Sandy Allsopp, Sharon Chapman, Kiana Bugarin and Harriet Evans — the congenial staff at the Fort Ostell Museum in Ponoka are very excited about the gala-year round celebration of Canada’s 150th birthday in 2017.
Just for the occasion, they have been very busy arranging two new colourful displays for everyone to enjoy when they visit the museum and get the unique opportunity to browse through many decades of the long and proud history, mementos and milestones of the development our Town and County of Ponoka.
Now greeting everyone in the front lobby will be a colourful and authentic ‘history of the fur trade’ display, as well as the 150 year Ponoka timeline as it followed and enjoyed the same amazing progress, growth and successes as our great nation of Canada.

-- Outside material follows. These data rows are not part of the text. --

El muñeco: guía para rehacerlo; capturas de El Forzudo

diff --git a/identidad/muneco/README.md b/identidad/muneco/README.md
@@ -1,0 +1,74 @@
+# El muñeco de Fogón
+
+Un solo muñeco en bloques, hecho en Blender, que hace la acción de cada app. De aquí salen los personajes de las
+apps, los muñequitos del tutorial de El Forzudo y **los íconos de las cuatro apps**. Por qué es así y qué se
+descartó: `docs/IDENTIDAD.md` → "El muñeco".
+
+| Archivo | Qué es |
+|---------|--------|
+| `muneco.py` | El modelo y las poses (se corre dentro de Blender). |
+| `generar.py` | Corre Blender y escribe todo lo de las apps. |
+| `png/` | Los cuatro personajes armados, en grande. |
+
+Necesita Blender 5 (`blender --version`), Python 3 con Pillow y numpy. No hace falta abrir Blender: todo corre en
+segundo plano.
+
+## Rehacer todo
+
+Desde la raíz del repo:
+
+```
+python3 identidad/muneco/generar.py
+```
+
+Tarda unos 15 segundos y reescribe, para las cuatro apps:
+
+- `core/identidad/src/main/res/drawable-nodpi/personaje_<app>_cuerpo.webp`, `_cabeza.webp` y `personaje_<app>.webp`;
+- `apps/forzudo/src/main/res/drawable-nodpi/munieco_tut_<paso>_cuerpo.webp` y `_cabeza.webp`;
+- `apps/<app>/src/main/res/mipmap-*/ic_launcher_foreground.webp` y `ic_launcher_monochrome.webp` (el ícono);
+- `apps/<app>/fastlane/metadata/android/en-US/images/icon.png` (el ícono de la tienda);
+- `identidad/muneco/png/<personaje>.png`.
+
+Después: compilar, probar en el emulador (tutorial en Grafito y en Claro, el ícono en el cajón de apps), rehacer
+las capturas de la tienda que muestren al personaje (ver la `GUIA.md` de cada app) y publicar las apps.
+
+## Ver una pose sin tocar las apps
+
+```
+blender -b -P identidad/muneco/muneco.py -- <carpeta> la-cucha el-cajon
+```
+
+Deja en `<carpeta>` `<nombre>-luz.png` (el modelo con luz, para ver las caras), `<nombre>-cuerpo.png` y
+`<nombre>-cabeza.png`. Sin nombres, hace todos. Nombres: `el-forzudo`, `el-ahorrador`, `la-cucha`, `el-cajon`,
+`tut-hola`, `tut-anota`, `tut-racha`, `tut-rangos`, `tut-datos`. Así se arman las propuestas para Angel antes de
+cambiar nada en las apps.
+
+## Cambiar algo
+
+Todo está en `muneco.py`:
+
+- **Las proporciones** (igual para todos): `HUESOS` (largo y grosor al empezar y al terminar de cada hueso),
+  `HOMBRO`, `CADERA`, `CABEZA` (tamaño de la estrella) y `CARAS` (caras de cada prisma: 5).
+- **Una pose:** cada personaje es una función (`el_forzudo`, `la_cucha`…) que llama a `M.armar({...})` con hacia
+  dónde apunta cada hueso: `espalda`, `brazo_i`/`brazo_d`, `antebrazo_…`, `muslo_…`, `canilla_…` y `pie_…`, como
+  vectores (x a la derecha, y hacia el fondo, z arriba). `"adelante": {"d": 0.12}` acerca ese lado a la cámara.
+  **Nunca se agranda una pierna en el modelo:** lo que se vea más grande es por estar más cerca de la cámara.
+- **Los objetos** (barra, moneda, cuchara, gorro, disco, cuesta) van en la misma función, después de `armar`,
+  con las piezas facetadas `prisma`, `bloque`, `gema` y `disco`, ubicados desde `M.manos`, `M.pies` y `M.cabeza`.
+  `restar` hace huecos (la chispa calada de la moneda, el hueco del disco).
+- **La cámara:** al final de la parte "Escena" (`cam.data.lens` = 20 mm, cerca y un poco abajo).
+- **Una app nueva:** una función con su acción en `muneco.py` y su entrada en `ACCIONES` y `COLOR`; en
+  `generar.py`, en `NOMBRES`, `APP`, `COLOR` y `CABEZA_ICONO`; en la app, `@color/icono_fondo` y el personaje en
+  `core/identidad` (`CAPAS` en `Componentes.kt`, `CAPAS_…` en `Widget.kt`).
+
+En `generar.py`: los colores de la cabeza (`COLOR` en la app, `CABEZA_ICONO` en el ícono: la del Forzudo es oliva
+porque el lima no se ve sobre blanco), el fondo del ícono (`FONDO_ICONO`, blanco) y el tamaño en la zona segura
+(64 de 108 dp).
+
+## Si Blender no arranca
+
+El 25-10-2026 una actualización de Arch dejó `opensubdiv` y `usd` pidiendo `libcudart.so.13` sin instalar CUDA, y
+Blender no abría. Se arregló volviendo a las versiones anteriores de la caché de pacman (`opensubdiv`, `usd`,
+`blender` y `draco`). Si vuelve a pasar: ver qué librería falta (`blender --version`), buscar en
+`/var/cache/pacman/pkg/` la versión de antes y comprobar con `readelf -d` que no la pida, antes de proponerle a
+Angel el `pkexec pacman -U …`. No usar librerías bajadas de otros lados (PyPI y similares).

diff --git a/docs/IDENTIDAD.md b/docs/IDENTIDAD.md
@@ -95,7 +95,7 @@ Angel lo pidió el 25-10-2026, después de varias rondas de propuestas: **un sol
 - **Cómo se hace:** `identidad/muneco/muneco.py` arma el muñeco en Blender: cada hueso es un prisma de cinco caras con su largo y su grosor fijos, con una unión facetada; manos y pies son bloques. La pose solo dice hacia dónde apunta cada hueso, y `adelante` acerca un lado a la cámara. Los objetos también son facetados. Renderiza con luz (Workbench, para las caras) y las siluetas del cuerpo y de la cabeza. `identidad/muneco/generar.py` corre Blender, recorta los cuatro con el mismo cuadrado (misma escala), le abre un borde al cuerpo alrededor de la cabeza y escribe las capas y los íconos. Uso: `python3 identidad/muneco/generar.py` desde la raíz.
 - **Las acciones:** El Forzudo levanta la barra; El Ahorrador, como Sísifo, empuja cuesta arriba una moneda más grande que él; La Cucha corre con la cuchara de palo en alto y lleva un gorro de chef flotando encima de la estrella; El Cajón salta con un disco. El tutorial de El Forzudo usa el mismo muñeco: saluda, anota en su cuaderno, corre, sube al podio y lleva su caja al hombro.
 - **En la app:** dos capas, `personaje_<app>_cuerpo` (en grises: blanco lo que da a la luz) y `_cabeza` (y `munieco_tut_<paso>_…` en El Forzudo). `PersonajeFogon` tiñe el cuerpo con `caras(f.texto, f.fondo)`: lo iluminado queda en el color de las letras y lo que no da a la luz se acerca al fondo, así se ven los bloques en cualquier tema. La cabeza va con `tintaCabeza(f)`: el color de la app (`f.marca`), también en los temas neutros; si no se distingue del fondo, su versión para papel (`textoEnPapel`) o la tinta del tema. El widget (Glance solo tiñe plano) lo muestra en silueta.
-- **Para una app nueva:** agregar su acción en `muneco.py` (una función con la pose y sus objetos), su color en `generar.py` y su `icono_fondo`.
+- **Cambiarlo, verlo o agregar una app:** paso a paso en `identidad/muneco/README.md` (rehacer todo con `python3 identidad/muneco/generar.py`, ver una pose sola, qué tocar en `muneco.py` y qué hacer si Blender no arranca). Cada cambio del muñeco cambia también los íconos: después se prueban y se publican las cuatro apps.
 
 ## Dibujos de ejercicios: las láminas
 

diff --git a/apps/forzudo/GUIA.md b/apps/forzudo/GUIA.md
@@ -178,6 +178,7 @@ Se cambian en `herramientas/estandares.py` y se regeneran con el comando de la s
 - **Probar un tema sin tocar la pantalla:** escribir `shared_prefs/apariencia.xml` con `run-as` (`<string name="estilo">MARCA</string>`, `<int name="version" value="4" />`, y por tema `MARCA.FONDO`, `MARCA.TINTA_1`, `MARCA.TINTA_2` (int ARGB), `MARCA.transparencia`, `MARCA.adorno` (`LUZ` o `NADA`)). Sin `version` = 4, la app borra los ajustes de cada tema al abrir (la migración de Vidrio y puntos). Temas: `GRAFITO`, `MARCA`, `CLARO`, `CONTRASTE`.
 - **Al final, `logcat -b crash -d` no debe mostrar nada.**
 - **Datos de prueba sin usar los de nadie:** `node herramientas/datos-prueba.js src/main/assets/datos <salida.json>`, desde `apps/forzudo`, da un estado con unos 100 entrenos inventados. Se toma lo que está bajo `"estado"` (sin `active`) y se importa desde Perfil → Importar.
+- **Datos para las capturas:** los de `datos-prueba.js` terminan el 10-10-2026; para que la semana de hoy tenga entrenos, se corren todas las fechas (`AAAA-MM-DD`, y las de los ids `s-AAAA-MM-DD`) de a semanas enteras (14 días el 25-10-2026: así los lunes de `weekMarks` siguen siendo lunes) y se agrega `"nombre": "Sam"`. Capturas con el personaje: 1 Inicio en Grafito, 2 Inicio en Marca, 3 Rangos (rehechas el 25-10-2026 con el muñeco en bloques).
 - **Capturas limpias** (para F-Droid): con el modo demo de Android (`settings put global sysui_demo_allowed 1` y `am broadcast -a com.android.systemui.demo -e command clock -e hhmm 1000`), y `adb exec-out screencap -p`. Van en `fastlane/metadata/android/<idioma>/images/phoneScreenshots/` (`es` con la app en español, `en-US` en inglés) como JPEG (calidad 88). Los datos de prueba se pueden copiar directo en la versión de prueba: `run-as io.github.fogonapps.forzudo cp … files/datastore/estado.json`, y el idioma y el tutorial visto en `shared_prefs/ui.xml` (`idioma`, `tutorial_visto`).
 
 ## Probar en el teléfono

Over in the Fort Ostell Museum display room — which is packed with the life-size figures, scenes, and artifacts of our history — is another new display case which salutes our grand community celebration of Canada’s gala 100th Centennial celebration in 1967. Also shown in the first display are samples of the hot products of the day including a big bag of Pure Alberta Sugar, Rosebud flour from Didsbury and a pouch of the finest Patriot Smoking Tobacco made in Quebec.
The vital fur trading history in Canada and Alberta
In the 1600s, European explorers began their long and gruelling journey, exploration and mapping of all regions of Canada. They were extremely impressed that wherever they travelled they discovered a rich environment of fur-bearing animals including fox, mink, muskrat, beaver, buffalo and more.
Because there was such a large demand in Europe for the fine and majestic pelts, the fur trade increased at a very rapid pace. The French and English loved to use beaver pelts to make their hats and as trim on other items of clothing, and in order to assure an ample and steady supply a partnership was formed between the Aboriginals and the European nations.
In 1670, English merchants would start the Hudson’s Bay Company when the King granted them the right to trade furs in the lands drained by rivers flowing in the Hudson’s Bay, and it wasn’t long before countless HBC trading posts were set up all across Canada.
Here in the Ponoka area, two rival companies would establish busy trading posts. The Hudson Bay post was built at the Battle River Crossing in 1884 under the management of Thomas Taylor, while the second post was erected by the I.G. Baker Company and located along Wolf Creek, managed by A.W. Colpman.
When the Hudson Bay trading post was pillaged by Cree Indians in 1885 during the time of the Riel Rebellion that was occurring in Saskatchewan, the army led by Captain Ostell was called in to fortify the store. After 50 days without an incident, Captain Ostell moved his men to Fort Edmonton, peace prevailed and the now legendary trading post near Ponoka became known as Fort Ostell.
Other famous traders who travelled the rugged countryside and thrived during the lucrative and colorful fur trading era in Western Canada included: John Palliser, Alexander MacKenzie, Henry Kelsey, LaVerande, Samuel Hearne, Peter Pond, Peter Fiedler, and many others.
The Ponoka timeline:
1867 – The formation of Canada
1885 – The building of Fort Ostell at the Battle River crossing
1891 – The arrival of the first Canadian Pacific train at Siding #14
1904 – Ponoka, NWT was officially declared as a town
1905 – Alberta became a Province
1911 – The Provincial Insane Asylum was opened just south of Ponoka
1954 – Ponoka celebrates 50th Anniversary
1967 – Canada’s 100th birthday
2004 – Ponoka celebrates 100th birthday
2005 – Alberta celebrates 100th birthday
2017 – Our Canada celebrates 150th birthday. We have come along way together Canada and the future is great.